If you’re coming up with products to sell, then you might think that the product itself is the key to selling success. There’s no denying that it’s the most important thing, but it’s not the only thing that you have to think about. You need to consider how you’re going to package that product, as well.
The packaging does a lot of things, from safe transportation to marketing to maintaining the quality of your product. As such, here are some qualities you need to consider when you’re deciding what kind of packaging to get.
Of course, your packaging plays an important role in marketing your items and helping them sell. You want to make sure that they’re able to fly off store shelves. However, there’s a fine line between stylishness and helpfulness.
As well as catching the eye, you have to consider what the packaging communicates about the product itself. If the product isn’t visible at all, then the buyer is going to be relying on the packaging alone to tell what kind of product it is.
To make sure that you’re able to help your product fly off the shelves, you can work with store shelf testing services to see if consumers notice or gravitate towards your products.
#2: Type of Product
Of course, the product is the thing that matters the most when it comes to the packaging that you choose. You need to ask yourself how your packaging is going to affect the product itself.
There might be certain products that do not fit well within certain kinds of packaging. For instance, when it comes to drinks, PET bottles and aluminum cans are some of the only things that can reliably contain them.
Food items such as dog treat packaging need to make sure that they can prevent contamination and keep the treats inside as fresh as possible. There may be certain regulations as to how you need to package certain goods, as well, with food and medicine being the most restrictive.

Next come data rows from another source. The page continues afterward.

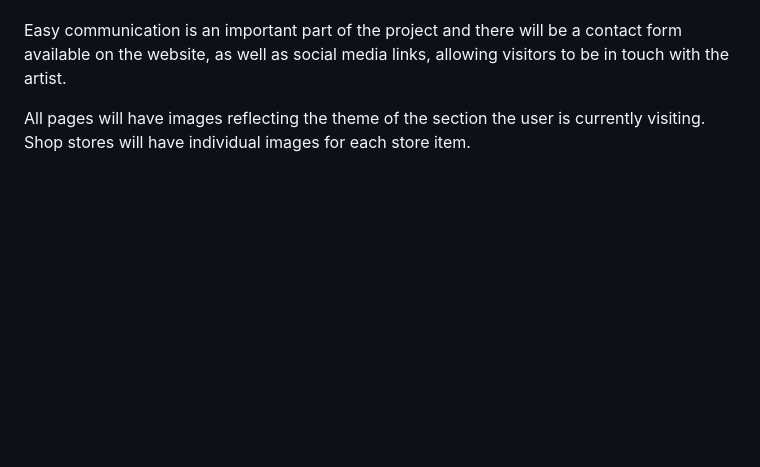
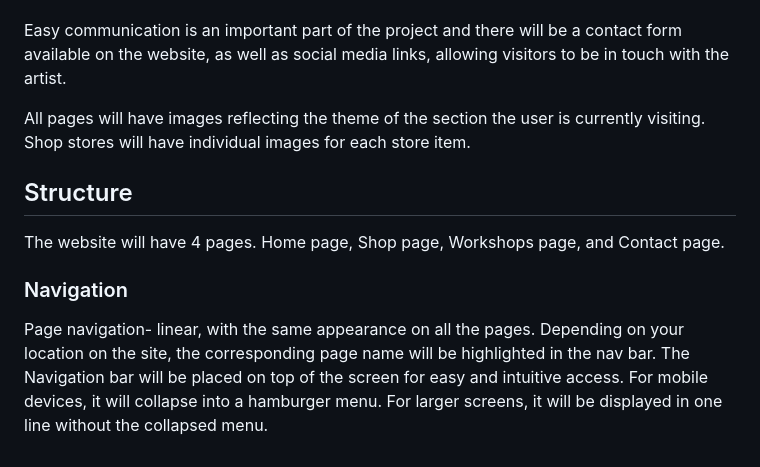
Before and after one commit to niekados/sculpted-hope, a Markdown page: README.md, the part around the change. Drawn GitHub-style; blank space fills up the shorter version.

Commit message:
Add Structure section with Navigation subsection to README

```diff
--- a/README.md
+++ b/README.md
@@ -40,3 +40,11 @@ As an artist also runs pottery workshops, we will have a section/page with infor
 Easy communication is an important part of the project and there will be a contact form available on the website, as well as social media links, allowing visitors to be in touch with the artist.
 
 All pages will have images reflecting the theme of the section the user is currently visiting. Shop stores will have individual images for each store item.
+
+## Structure
+
+The website will have 4 pages. Home page, Shop page, Workshops page, and Contact page.
+
+### Navigation
+
+Page navigation- linear, with the same appearance on all the pages. Depending on your location on the site, the corresponding page name will be highlighted in the nav bar. The Navigation bar will be placed on top of the screen for easy and intuitive access. For mobile devices, it will collapse into a hamburger menu. For larger screens, it will be displayed in one line without the collapsed menu.
```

#3: Environmental Impact
The sustainability question is one that every business is paying more consideration to, as of late. It’s becoming more of an important factor in consumer buying decisions, after all.
There is a growing portion of customers who are more likely to buy products that are better for the environment. To that end, you might want to look at your packaging suppliers and ask what renewable or recyclable packaging materials they can offer so you can reduce your waste or your carbon footprint.
For some products, keeping the product safe might supersede this desire so your options might be limited, but many things can be packaged in cardboard or recycled plastics, for instance.
#4: Customer Experience
Above we’ve looked at some of the practicalities when it comes to ensuring the quality and integrity of the product. However, it needs to be a practical choice for your consumers as well.
Aside from making sure that they can tell what it is at a glance, you have to think about how your customers interact with your packaging. First of all, it can’t make the product any more difficult to handle, pick up, or store, and should make it easier than anything.
The ease of opening the product is important as well. Some industries, such as medication, might have regulations on the kind of openings you can have. Aside from making the product easy to manage, you may need to consider child-safe options as well as tamper-proofing.
#5: Displaying Required Information
Your packaging has to communicate the product that’s inside it. This can be done visually with the right imagery, but there’s some information that you might be inclined or legally obligated to include.
This can include information on a nutrition facts label or safety instructions for certain kinds of products. It’s important to recognize that different countries will have different requirements.
So, you need to make sure that you’re aware of said requirements for any countries where you might have plans to sell your product. Other information you might want to include for the sake of helping your product sell, too.
Depending on how active you are in the supply chain side of things, you might need to consider how your products are going to be transported. There are options outside of the packaging, with packing materials like styrofoam peanuts and wrap that can protect your products.
However, regardless of how you do it, you need to ensure that your products are going to be able to survive the trip from your own facility to the store shelves.
This might mean packaging that can fit together easily and offer little room to move around while in transit. Or, packaging that’s designed with materials that are a little more resilient so you don’t need to worry about any potential damage quite as much.
Of course, at the end of the day, product packaging is another cost. You need to make sure that what you envision is going to be able to fit into your budget.
Are there some aspects of your packaging that you are willing to sacrifice if it becomes too costly? What do you need to make sure that your packaging fulfills regardless of all else? Will your customers be willing to pay the little extra that you would have to charge as a result of having packaging that fulfills all of your needs?
It’s a good idea to come up with a spending limit for how much you’re going to pay for packaging, including not just the packaging itself, but what creative work might have to go into designing it.
The question of “what kind of packaging should I use” can be a little more complex than choosing the first thing that looks good. Take the time to make all of the considerations above before you make any decisions.